Migration is considered an important risk factor for schizophrenia. However, studies on the differences in psychotic symptomatology between immigrants and native patients revealed mixed results. This study compared clinical symptoms and social functioning between immigrant and native patients with schizophrenia in Greece in order to examine the influence of social factors on the disorder’s manifestation and severity. A structured questionnaire including demographic and clinical information was administered to two groups of patients with schizophrenia; the first one was comprised of 65 immigrant patients (38 men and 27 women) and the second included 58 greek patients (35 men and 23 women). Patients’ psychopathology was evaluated by the Positive and Negative Syndrome Scale (PANSS), the Calgary Depression Scale for Schizophrenia (CDSS) and the Global Assessment of Functioning Scale (GAF). The x2 test and the ANOVA were used for the comparisons of categorical and continuous variables respectively between the two groups of patients. Analysis of eigenvalues and multivariate analysis (MANOVA) were also used. Age and duration of illness were significant greater in the greek group of patients. Lack of insight was the only reason of hospitalization of immigrant patients. The immigrant group of patients had significantly lower scores in the negative syndrome subscale, the general psychopathology subscale and the total PANSS scale while they had significantly higher scores in the GAF scale. No between patients’ groups difference was found on CDSS scores. Analysis of eigenvalues and MANOVA revealed that the national group (immigrants vs native) and the reason of admission were the only general variables with significant influence on patients’ psychopathological features and functioning. Consistently with previous studies that have shown better prognosis in immigrant compared to the native patients with schizophrenia, immigrant patients in our study had milder negative and total psychotic symptomatology and were less impaired in terms of global functioning than the greek group. Being an immigrant appears to be an important factor related to these differences between our study groups.

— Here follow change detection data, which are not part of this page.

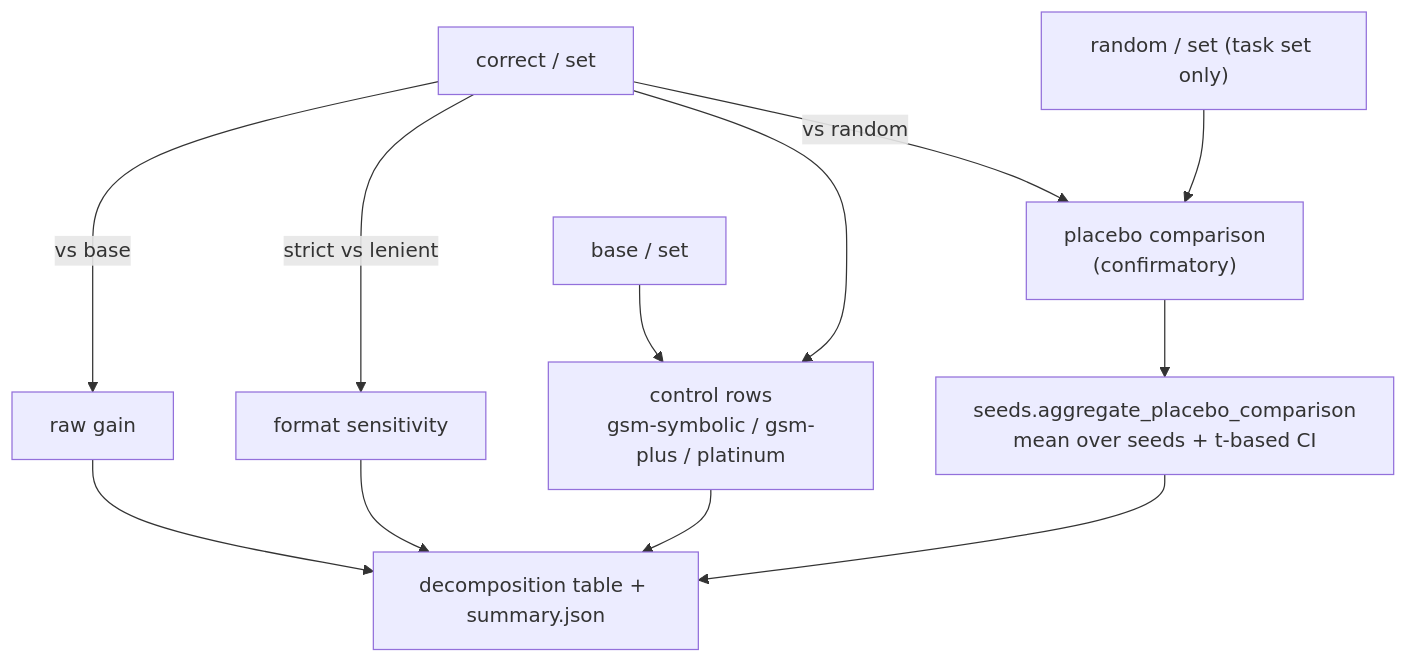
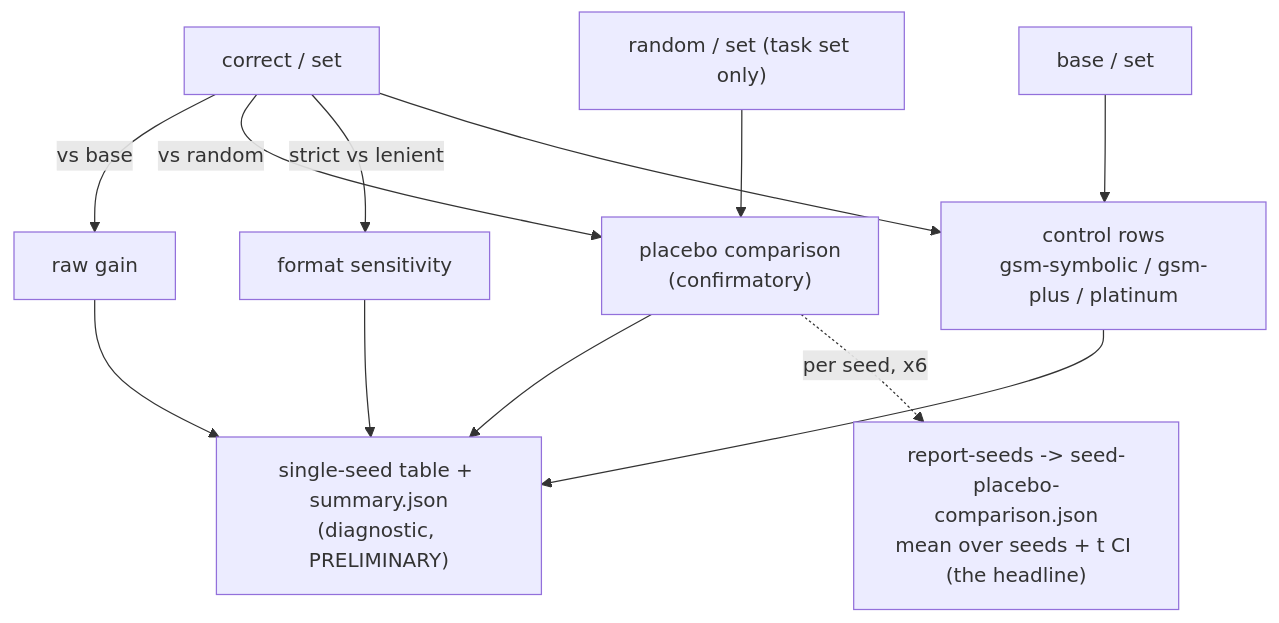
One commit to adamthuvesen/grpo-decomp changed the fifth of 6 diagrams in docs/ARCHITECTURE.md. Above: the diagram before and after it, drawn with Mermaid. The commit also changed other lines of this file and 4 other files, not shown here.

````diff
--- a/docs/ARCHITECTURE.md
+++ b/docs/ARCHITECTURE.md
@@ -265,19 +273,20 @@
 ```mermaid
 flowchart TD
     BASE["base / set"]
     CORR["correct / set"]
     RAND["random / set (task set only)"]
 
     CORR -->|"vs base"| RAW["raw gain"]
     CORR -->|"vs random"| PLACEBO["placebo comparison<br/>(confirmatory)"]
     RAND --> PLACEBO
     CORR -->|"strict vs lenient"| FMT["format sensitivity"]
     BASE --> CTRL["control rows<br/>gsm-symbolic / gsm-plus / platinum"]
     CORR --> CTRL
 
-    PLACEBO --> SEEDS["seeds.aggregate_placebo_comparison<br/>mean over seeds + t-based CI"]
-    RAW --> TABLE["decomposition table + summary.json"]
+    RAW --> TABLE["single-seed table + summary.json<br/>(diagnostic, PRELIMINARY)"]
+    PLACEBO --> TABLE
     FMT --> TABLE
     CTRL --> TABLE
-    SEEDS --> TABLE
+
+    PLACEBO -.->|"per seed, x6"| SEEDS["report-seeds -> seed-placebo-comparison.json<br/>mean over seeds + t CI (the headline)"]
 ```
````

A possible explanation of our findings could be that immigrant patients with schizophrenia attending to greek mental health services have been ‘filtered’because of a ‘salmon bias’ type phenomenon; the severe ill usually return to their country of birth due to the lack of financial and social support for immigrant patients in Greece. An alternative hypothesis is that the families and the local communities of immigrant patients with schizophrenia, being tied enough, provide support to their ill members that results in better outcome, especially with respect to negative syndrome and social functioning.

Key words: Schizophrenia, migration, positive symptoms, negative symptoms, social functioning.

H. Lempesi, D. Ploumpidis, V.P. Kontaxakis, B.J. Havaki-Kontaxaki, G. Konstantakopoulos, F. Gonidakis, G.N. Papadimitriou (page 319) - Full article